The African Wild Dog in Kenya
A number of wildlife species in Africa are not as popular as the big five or the rare five. Nonetheless, these unknown animals make wildlife safaris memorable when you see them grazing, browsing or hunting. Take for instance, the African wild dog. It is one of the main carnivorous species in the Kenyan plains, but every few people list it on the must see group of animals.
Also known as a hunting dog, or mbwa mwitu in Kiswahili, the African wild dog is a predator whose importance is maintaining a natural balance in the bush so that only strong animals remain. The African wild dog’s long legs, jaws and its sharp ears are adapted for its predatory lifestyle. One distinctive feature between a wild dog and a domesticated one is that a wild dog has four toes while a domesticated dog has five.

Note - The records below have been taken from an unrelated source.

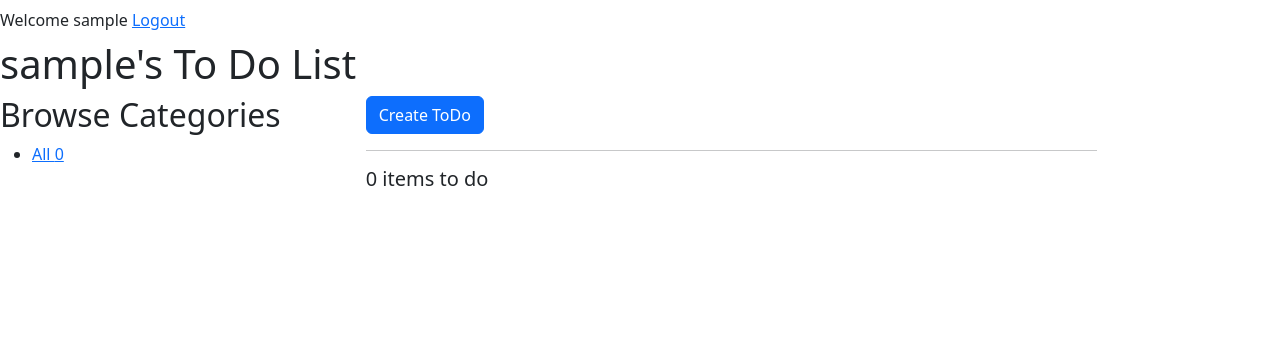
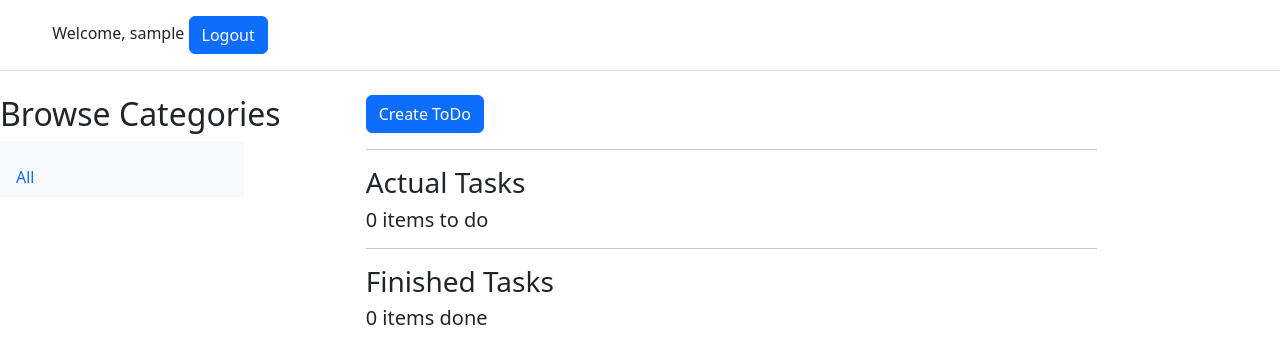
Before and after one commit to shmicer/polls, a Django app: page /todo/view in a window 1280 px wide. Shown: the top 364 px of the page. Run offline with Django 4.2, Linux system fonts and the light colour scheme; the visitor is signed in with stand-in values (Sample User, id 1); data that the repository does not hold is empty; some libraries are stand-ins or nearby versions.

Commit message:
add a function which mark a finished task as done

```diff
--- a/app/todo/models.py
+++ b/app/todo/models.py
@@ -31,6 +31,7 @@ class ToDoList(models.Model):
     content = models.TextField(blank=True)
     updated = models.DateTimeField(auto_now=True)
     created = models.DateTimeField(auto_now_add=True)
+    is_done = models.BooleanField(default=False)
     due_date = models.DateField(default=timezone.now().strftime("%Y-%m-%d"))
     category = models.ForeignKey(Category, on_delete=models.CASCADE, null=True)
 
--- a/app/todo/templates/todo/base.html
+++ b/app/todo/templates/todo/base.html
@@ -6,24 +6,21 @@
   {% load bootstrap5 %}
   {% bootstrap_css %}
   {% bootstrap_javascript %}
+<header class="d-flex flex-wrap align-items-center justify-content-center justify-content-md-between py-3 mb-4 border-bottom">
+
+      <div class="col-md-3 text-center">
+              {% if user.is_authenticated %}
+                  <span>Welcome, {{ user }}</span>
+                  <a class="btn btn-primary" href="{% url 'logout' %}">Logout</a>
+
+              {% else %}
+                <a class="btn btn-outline-primary me-2" href="{% url 'register' %}">Sign Up</a>
+                <a class="btn btn-primary" href="{% url 'login' %}">Login</a>
+              {% endif %}
+      </div>
+    </header>
 </head>
 <body>
-<div django-app="TaskManager">
-	<nav class ="navbar is-success" role="navigation" aria-label="main navigation">
-     	<div class="navbar-menu ">
-        	<div class="navbar-start">
-              {% if user.is_authenticated %}
-                  <span>Welcome {{ user }}</span>
-                  <a href="{% url 'logout' %}">Logout</a>
-
-              {% else %}
-                   <a href="{% url 'register' %}">Sign Up</a>
-                  <a href="{% url 'login' %}">Login</a>
-              {% endif %}
-            </div>
-        </div>
-    </nav>
-</div>
 {% block content %}
 {% endblock %}
 </body>
--- a/app/todo/templates/todo/categories_component.html
+++ b/app/todo/templates/todo/categories_component.html
@@ -2,15 +2,23 @@
           <div class="categories__header">
             <h2>Browse Categories</h2>
           </div>
-          <ul class="categories__list">
-            <li>
-              <a href="{% url 'view' %}" class="active">All <span> {{ categories.count }}</span></a>
-                <br>
+<nav id="sidebarMenu" class="col-md-6 col-lg-8 d-md-block bg-light mb-4">
+      <div class="position-sticky pt-3">
+        <ul class="nav flex-column">
+            <li class="nav-item">
+                <a class="nav-link active" aria-current="page" href="{% url 'view' %}">
+                  All
+                </a>
             </li>
-              {% for category in categories %}
-            <li>
-              <a href="{% url 'view' %}?q={{ category.name }}">{{ category.name }} <span>{{ category.todoappView.count }}</span></a>
-            </li>
-              {% endfor %}
-          </ul>
-        </div>
+             {% for category in categories %}
+          <li class="nav-item">
+            <a class="nav-link active" aria-current="page" href="{% url 'view' %}?q={{ category.name }}">
+              {{ category.name }}
+            </a>
+          </li>
+            {% endfor %}
+
+        </ul>
+      </div>
+    </nav>
+</div>
--- a/app/todo/templates/todo/home.html
+++ b/app/todo/templates/todo/home.html
@@ -9,26 +9,24 @@
     }
 </style>
     {% if user.is_authenticated %}
-<h1>{{ user }}'s To Do List</h1>
-
 
 
 <div class="home-container">
     <div>
     {% include 'todo/categories_component.html' %}
     </div>
-
+    <div>
         <div>
-            <div>
-                <a class="btn btn-primary" href="{% url 'add-item' %}">Create ToDo</a>
-            </div>
+            <a class="btn btn-primary" href="{% url 'add-item' %}">Create ToDo</a>
+        </div>
         <div>
-        <hr>
+            <hr>
+            <h3>Actual Tasks</h3>
             <h5>
                 {{ all_items.count }} items to do
             </h5>
                 {% for item in all_items %}
-                    {% if request.user == item.host %}
+                    {% if request.user == item.host and not item.is_done %}
                     <div>
                     <a href="#" class="list-group-item list-group-item-action d-flex gap-3 py-3" aria-current="true">
                         <img src="https://github.com/twbs.png" alt="twbs" width="32" height="32" class="rounded-circle flex-shrink-0">
@@ -36,23 +34,46 @@
                             <div>
                                 <h6 class="mb-0">{{ item.title }}</h6>
                                 <p class="mb-0 opacity-75">{{item.content}}</p>
+                                <small>Category: {{ item.category }}</small>
                             </div>
                             <small class="opacity-50 text-nowrap">Due date: {{ item.due_date }}</small>
                         </div>
                     </a>
                     </div>
+                        <br>
                     <div class="d-grid gap-2 d-md-flex justify-content-md-end">
+                        <a class="btn btn-outline-success me-md-2" href="{% url 'finish' item.id %}">Mark as Done</a>
                         <a class="btn btn-outline-primary me-md-2" href="{% url 'update-item' item.id %}">Edit</a>
                         <a class="btn btn-outline-danger" href="{% url 'delete-item' item.id %}">Delete</a>
                     </div>
-                    <small>ToDo category: {{ item.category }}</small>
-                        <hr>
+                        <br>
                     {% endif %}
                 {% endfor %}
-
-
+        </div>
+    <hr>
+    <div>
+        <h3>Finished Tasks</h3>
+            <h5>
+                {{ all_items.count }} items done
+            </h5>
+        {% for item in all_items %}
+                    {% if request.user == item.host and item.is_done %}
+                    <div>
+                    <a href="#" class="list-group-item list-group-item-action d-flex gap-3 py-3" aria-current="true">
+                        <img src="https://github.com/twbs.png" alt="twbs" width="32" height="32" class="rounded-circle flex-shrink-0">
+                        <div class="d-flex gap-2 w-100 justify-content-between">
+                            <div>
+                                <h6 class="mb-0">{{ item.title }}</h6>
+                                <p class="mb-0 opacity-75">{{item.content}}</p>
+                                <small>Category: {{ item.category }}</small>
+                            </div>
+                            <small class="opacity-50 text-nowrap">Due date: {{ item.due_date }}</small>
+                        </div>
+                    </a>
+                    </div>
+                    {% endif %}
+        {% endfor %}
     </div>
-{#        {% include 'base/feed_component.html' %}#}
     </div>
 </div>
     {% endif %}
--- a/app/todo/urls.py
+++ b/app/todo/urls.py
@@ -8,6 +8,7 @@ urlpatterns = [
     path("register/", views.register, name="register"),
     path('add-item/', views.addTodoView, name='add-item'),
     path('update-item/<int:pk>/', views.updateTodo, name='update-item'),
+    path('finish/<int:pk>/', views.markAsDone, name='finish'),
     path('delete-item/<int:pk>/', views.deleteTodo, name='delete-item'),
 
     ]
--- a/app/todo/views.py
+++ b/app/todo/views.py
@@ -83,3 +83,10 @@ def deleteTodo(request, pk):
     delete_item = ToDoList.objects.get(id=pk)
     delete_item.delete()
     return redirect('view')
+
+
+def markAsDone(request, pk):
+    item = ToDoList.objects.get(id=pk)
+    item.is_done = True
+    item.save()
+    return redirect('view')
```
Also changed, not shown: app/todo/migrations/0013_todolist_is_done.py (added).
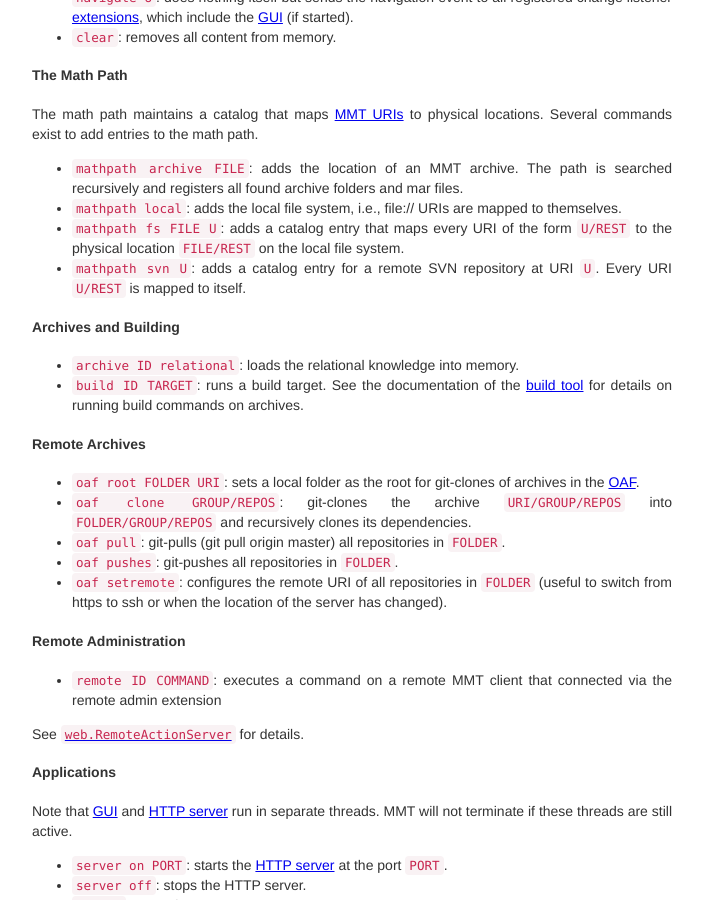
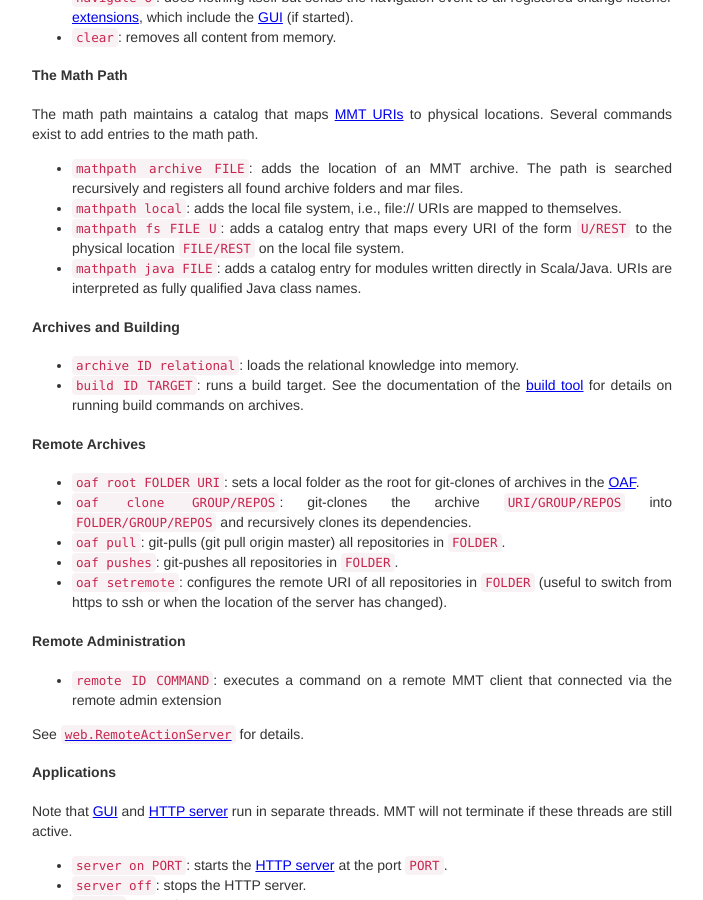
Before and after one commit to UniFormal/uniformal.github.io, a Jekyll site: the page built from doc/applications/shell.md, in a window 1280 px wide and 900 px high, scrolled down 1917 px. Shown: the whole window, without its empty margins (321-1024 px from the left). Built offline with Jekyll 4.4.1, drawn with Linux system fonts in a browser that asks for light colours.

Commit message:
Update shell.md

```diff
--- a/doc/applications/shell.md
+++ b/doc/applications/shell.md
@@ -85,7 +85,7 @@ Several commands exist to add entries to the math path.
 The path is searched recursively and registers all found archive folders and mar files.
 * `mathpath local`: adds the local file system, i.e., file:// URIs are mapped to themselves.
 * `mathpath fs FILE U`: adds a catalog entry that maps every URI of the form `U/REST` to the physical location `FILE/REST` on the local file system.
-* `mathpath svn U`: adds a catalog entry for a remote SVN repository at URI `U`. Every URI `U/REST` is mapped to itself.
+* `mathpath java FILE`: adds a catalog entry for modules written directly in Scala/Java. URIs are interpreted as fully qualified Java class names.
 
 #### Archives and Building
 
```
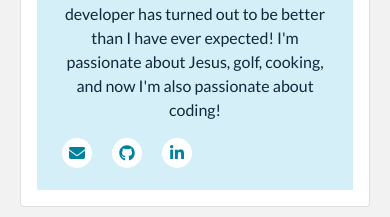
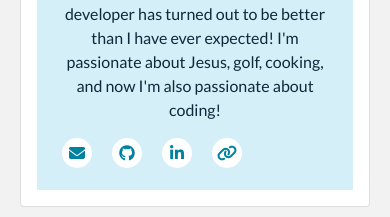
Before and after one commit to 8-27-a/final-project, a React (Create React App) app in the folder client/: page / in a window 390 px wide. Shown: the part 1860-2077 px from the top of the page. Built offline with nearby package versions, Linux system fonts and the light colour scheme.

Commit message:
fixed reload not working in mobile device

```diff
--- a/client/src/components/Header/style.css
+++ b/client/src/components/Header/style.css
@@ -16,6 +16,7 @@ a:hover {
   padding: .25rem 1.5rem;
   clear: both;
   font-weight: 400;
+  font-size: 20px;
   color: #343a40;
   white-space: nowrap;
   background-color: transparent;
--- a/client/src/containers/Home.js
+++ b/client/src/containers/Home.js
@@ -85,6 +85,14 @@ class Home extends Component {
                       >
                         <i className="fa fa-linkedin" />
                       </a>
+                      <a
+                        href="http://leen-kim.com"
+                        className="card-link"
+                        target="_blank"
+                        rel="noopener noreferrer"
+                      >
+                        <i className="fa fa-link" />
+                      </a>
                     </div>
                   </div>
                 </div>
@@ -111,7 +119,7 @@ class Home extends Component {
                       You have to be able to adapt to challenges quickly and
                       efficiently and coding really gives you an incredible
                       platform to display creativity. Besides coding, I'm a
-                      ice-hockey player and currenty playing in Akwesasne
+                      ice-hockey player and currenty playing in the Akwesasne
                       league.
                     </p>
                     <div className="social-media text-center mb-5">
--- a/client/src/containers/Login.js
+++ b/client/src/containers/Login.js
@@ -16,7 +16,7 @@ class Login extends Component {
   };
 
   refreshPage = () => {
-    window.location.reload();
+    document.location.reload(true);
   };
 
   handleSubmit = e => {
--- a/client/src/containers/Profile.js
+++ b/client/src/containers/Profile.js
@@ -26,7 +26,7 @@ class Profile extends Component {
   };
 
   refreshPage = () => {
-    window.location.reload();
+    document.location.reload(true);
   };
 
   validate = data => {
```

Wild dogs live in the savannah or in woodlands. They live in groups of about 6 to 20 animals, which is a good number to ensure every hunt is successful. Watching the animals tear prey in the plains is an unforgettable experience. They pounce on wildebeests, warthogs, antelopes and other herbivores and tear them apart even before the snared animals die.
This species travels through the plains and only reduces the number of miles covered daily when there is a litter in the pack. This animal has a lifespan of 12 years and its main predator is man. Interestingly, these animals have a distinct body pattern so it is easy to tell them apart. According to the African Wildlife Foundation, only about 6,000 wild dogs are in the wild. In Kenya, you can spot wild dogs in Ol Pejeta Wildlife Conservancy and Maasai Mara National Reserve.